>>>
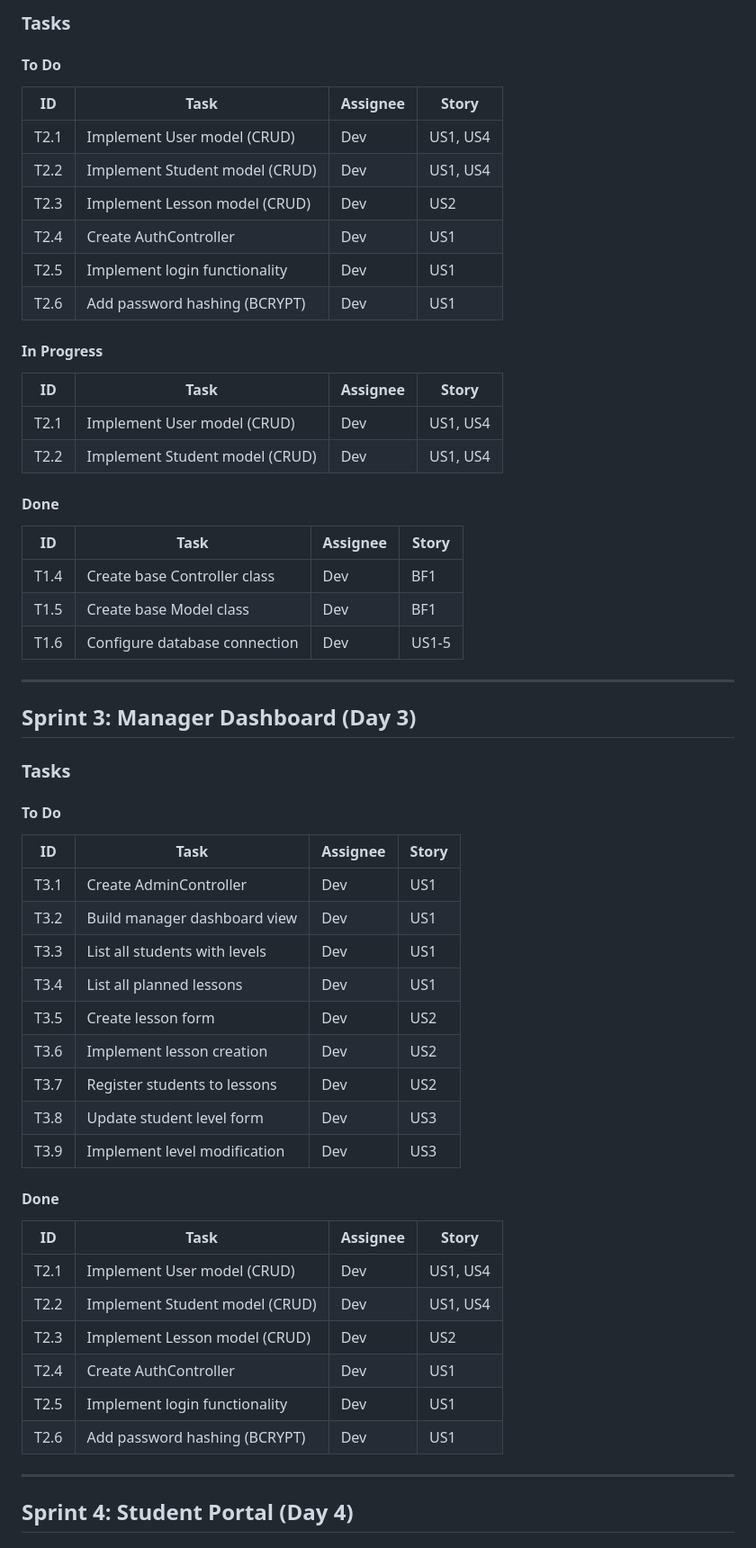
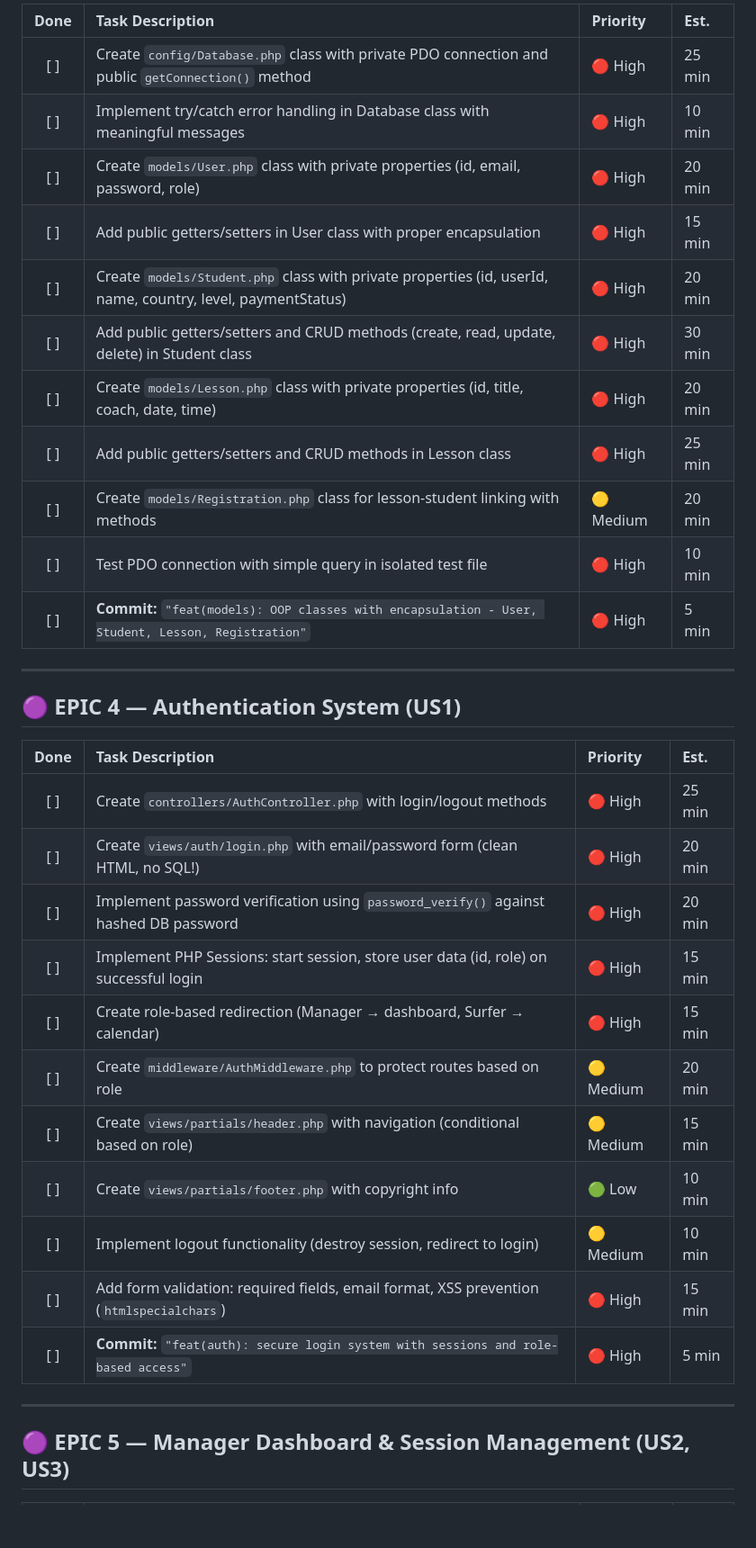
Before and after one commit to Ayouub-aj/SurfSchool-manager, a Markdown page: taskboard.md, the part around one of its changes. Shown at 90% size. Drawn GitHub-style; blank space fills up the shorter version.

```diff
--- a/taskboard.md
+++ b/taskboard.md
@@ -62,59 +54,37 @@
 
-### Tasks
-
-#### To Do
-| ID | Task | Assignee | Story |
-|----|------|----------|-------|
-| T2.1 | Implement User model (CRUD) | Dev | US1, US4 |
-| T2.2 | Implement Student model (CRUD) | Dev | US1, US4 |
-| T2.3 | Implement Lesson model (CRUD) | Dev | US2 |
-| T2.4 | Create AuthController | Dev | US1 |
-| T2.5 | Implement login functionality | Dev | US1 |
-| T2.6 | Add password hashing (BCRYPT) | Dev | US1 |
-
-#### In Progress
-| ID | Task | Assignee | Story |
-|----|------|----------|-------|
-| T2.1 | Implement User model (CRUD) | Dev | US1, US4 |
-| T2.2 | Implement Student model (CRUD) | Dev | US1, US4 |
-
-#### Done
-| ID | Task | Assignee | Story |
-|----|------|----------|-------|
-| T1.4 | Create base Controller class | Dev | BF1 |
-| T1.5 | Create base Model class | Dev | BF1 |
-| T1.6 | Configure database connection | Dev | US1-5 |
+| Done | Task Description | Priority | Est. |
+| :---: | :--- | :--- | :--- |
+| [ ] | Create `config/Database.php` class with private PDO connection and public `getConnection()` method | 🔴 High | 25 min |
+| [ ] | Implement try/catch error handling in Database class with meaningful messages | 🔴 High | 10 min |
+| [ ] | Create `models/User.php` class with private properties (id, email, password, role) | 🔴 High | 20 min |
+| [ ] | Add public getters/setters in User class with proper encapsulation | 🔴 High | 15 min |
+| [ ] | Create `models/Student.php` class with private properties (id, userId, name, country, level, paymentStatus) | 🔴 High | 20 min |
+| [ ] | Add public getters/setters and CRUD methods (create, read, update, delete) in Student class | 🔴 High | 30 min |
+| [ ] | Create `models/Lesson.php` class with private properties (id, title, coach, date, time) | 🔴 High | 20 min |
+| [ ] | Add public getters/setters and CRUD methods in Lesson class | 🔴 High | 25 min |
+| [ ] | Create `models/Registration.php` class for lesson-student linking with methods | 🟡 Medium | 20 min |
+| [ ] | Test PDO connection with simple query in isolated test file | 🔴 High | 10 min |
+| [ ] | **Commit:** `"feat(models): OOP classes with encapsulation - User, Student, Lesson, Registration"` | 🔴 High | 5 min |
 
 ---
 
-## Sprint 3: Manager Dashboard (Day 3)
+## 🟣 EPIC 4 — Authentication System (US1)
 
-### Tasks
-
-#### To Do
-| ID | Task | Assignee | Story |
-|----|------|----------|-------|
-| T3.1 | Create AdminController | Dev | US1 |
-| T3.2 | Build manager dashboard view | Dev | US1 |
-| T3.3 | List all students with levels | Dev | US1 |
-| T3.4 | List all planned lessons | Dev | US1 |
-| T3.5 | Create lesson form | Dev | US2 |
-| T3.6 | Implement lesson creation | Dev | US2 |
-| T3.7 | Register students to lessons | Dev | US2 |
-| T3.8 | Update student level form | Dev | US3 |
-| T3.9 | Implement level modification | Dev | US3 |
-
-#### Done
-| ID | Task | Assignee | Story |
-|----|------|----------|-------|
-| T2.1 | Implement User model (CRUD) | Dev | US1, US4 |
-| T2.2 | Implement Student model (CRUD) | Dev | US1, US4 |
-| T2.3 | Implement Lesson model (CRUD) | Dev | US2 |
-| T2.4 | Create AuthController | Dev | US1 |
-| T2.5 | Implement login functionality | Dev | US1 |
-| T2.6 | Add password hashing (BCRYPT) | Dev | US1 |
+| Done | Task Description | Priority | Est. |
+| :---: | :--- | :--- | :--- |
+| [ ] | Create `controllers/AuthController.php` with login/logout methods | 🔴 High | 25 min |
+| [ ] | Create `views/auth/login.php` with email/password form (clean HTML, no SQL!) | 🔴 High | 20 min |
+| [ ] | Implement password verification using `password_verify()` against hashed DB password | 🔴 High | 20 min |
+| [ ] | Implement PHP Sessions: start session, store user data (id, role) on successful login | 🔴 High | 15 min |
+| [ ] | Create role-based redirection (Manager → dashboard, Surfer → calendar) | 🔴 High | 15 min |
+| [ ] | Create `middleware/AuthMiddleware.php` to protect routes based on role | 🟡 Medium | 20 min |
+| [ ] | Create `views/partials/header.php` with navigation (conditional based on role) | 🟡 Medium | 15 min |
+| [ ] | Create `views/partials/footer.php` with copyright info | 🟢 Low | 10 min |
+| [ ] | Implement logout functionality (destroy session, redirect to login) | 🟡 Medium | 10 min |
+| [ ] | Add form validation: required fields, email format, XSS prevention (`htmlspecialchars`) | 🔴 High | 15 min |
+| [ ] | **Commit:** `"feat(auth): secure login system with sessions and role-based access"` | 🔴 High | 5 min |
 
 ---
 
-## Sprint 4: Student Portal (Day 4)
+## 🟣 EPIC 5 — Manager Dashboard & Session Management (US2, US3)
 
```
Also changed, not shown: other parts of taskboard.md (+144 -222 lines).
<<<
• _Problem_:
Leave out all pictures, then copy the remaining material exactly.

• _Task response_:
Before and after one commit to Ayouub-aj/SurfSchool-manager, a Markdown page: taskboard.md, the part around one of its changes. Shown at 90% size. Drawn GitHub-style; blank space fills up the shorter version.

```diff
--- a/taskboard.md
+++ b/taskboard.md
@@ -62,59 +54,37 @@
 
-### Tasks
-
-#### To Do
-| ID | Task | Assignee | Story |
-|----|------|----------|-------|
-| T2.1 | Implement User model (CRUD) | Dev | US1, US4 |
-| T2.2 | Implement Student model (CRUD) | Dev | US1, US4 |
-| T2.3 | Implement Lesson model (CRUD) | Dev | US2 |
-| T2.4 | Create AuthController | Dev | US1 |
-| T2.5 | Implement login functionality | Dev | US1 |
-| T2.6 | Add password hashing (BCRYPT) | Dev | US1 |
-
-#### In Progress
-| ID | Task | Assignee | Story |
-|----|------|----------|-------|
-| T2.1 | Implement User model (CRUD) | Dev | US1, US4 |
-| T2.2 | Implement Student model (CRUD) | Dev | US1, US4 |
-
-#### Done
-| ID | Task | Assignee | Story |
-|----|------|----------|-------|
-| T1.4 | Create base Controller class | Dev | BF1 |
-| T1.5 | Create base Model class | Dev | BF1 |
-| T1.6 | Configure database connection | Dev | US1-5 |
+| Done | Task Description | Priority | Est. |
+| :---: | :--- | :--- | :--- |
+| [ ] | Create `config/Database.php` class with private PDO connection and public `getConnection()` method | 🔴 High | 25 min |
+| [ ] | Implement try/catch error handling in Database class with meaningful messages | 🔴 High | 10 min |
+| [ ] | Create `models/User.php` class with private properties (id, email, password, role) | 🔴 High | 20 min |
+| [ ] | Add public getters/setters in User class with proper encapsulation | 🔴 High | 15 min |
+| [ ] | Create `models/Student.php` class with private properties (id, userId, name, country, level, paymentStatus) | 🔴 High | 20 min |
+| [ ] | Add public getters/setters and CRUD methods (create, read, update, delete) in Student class | 🔴 High | 30 min |
+| [ ] | Create `models/Lesson.php` class with private properties (id, title, coach, date, time) | 🔴 High | 20 min |
+| [ ] | Add public getters/setters and CRUD methods in Lesson class | 🔴 High | 25 min |
+| [ ] | Create `models/Registration.php` class for lesson-student linking with methods | 🟡 Medium | 20 min |
+| [ ] | Test PDO connection with simple query in isolated test file | 🔴 High | 10 min |
+| [ ] | **Commit:** `"feat(models): OOP classes with encapsulation - User, Student, Lesson, Registration"` | 🔴 High | 5 min |
 
 ---
 
-## Sprint 3: Manager Dashboard (Day 3)
+## 🟣 EPIC 4 — Authentication System (US1)
 
-### Tasks
-
-#### To Do
-| ID | Task | Assignee | Story |
-|----|------|----------|-------|
-| T3.1 | Create AdminController | Dev | US1 |
-| T3.2 | Build manager dashboard view | Dev | US1 |
-| T3.3 | List all students with levels | Dev | US1 |
-| T3.4 | List all planned lessons | Dev | US1 |
-| T3.5 | Create lesson form | Dev | US2 |
-| T3.6 | Implement lesson creation | Dev | US2 |
-| T3.7 | Register students to lessons | Dev | US2 |
-| T3.8 | Update student level form | Dev | US3 |
-| T3.9 | Implement level modification | Dev | US3 |
-
-#### Done
-| ID | Task | Assignee | Story |
-|----|------|----------|-------|
-| T2.1 | Implement User model (CRUD) | Dev | US1, US4 |
-| T2.2 | Implement Student model (CRUD) | Dev | US1, US4 |
-| T2.3 | Implement Lesson model (CRUD) | Dev | US2 |
-| T2.4 | Create AuthController | Dev | US1 |
-| T2.5 | Implement login functionality | Dev | US1 |
-| T2.6 | Add password hashing (BCRYPT) | Dev | US1 |
+| Done | Task Description | Priority | Est. |
+| :---: | :--- | :--- | :--- |
+| [ ] | Create `controllers/AuthController.php` with login/logout methods | 🔴 High | 25 min |
+| [ ] | Create `views/auth/login.php` with email/password form (clean HTML, no SQL!) | 🔴 High | 20 min |
+| [ ] | Implement password verification using `password_verify()` against hashed DB password | 🔴 High | 20 min |
+| [ ] | Implement PHP Sessions: start session, store user data (id, role) on successful login | 🔴 High | 15 min |
+| [ ] | Create role-based redirection (Manager → dashboard, Surfer → calendar) | 🔴 High | 15 min |
+| [ ] | Create `middleware/AuthMiddleware.php` to protect routes based on role | 🟡 Medium | 20 min |
+| [ ] | Create `views/partials/header.php` with navigation (conditional based on role) | 🟡 Medium | 15 min |
+| [ ] | Create `views/partials/footer.php` with copyright info | 🟢 Low | 10 min |
+| [ ] | Implement logout functionality (destroy session, redirect to login) | 🟡 Medium | 10 min |
+| [ ] | Add form validation: required fields, email format, XSS prevention (`htmlspecialchars`) | 🔴 High | 15 min |
+| [ ] | **Commit:** `"feat(auth): secure login system with sessions and role-based access"` | 🔴 High | 5 min |
 
 ---
 
-## Sprint 4: Student Portal (Day 4)
+## 🟣 EPIC 5 — Manager Dashboard & Session Management (US2, US3)
 
```
Also changed, not shown: other parts of taskboard.md (+144 -222 lines).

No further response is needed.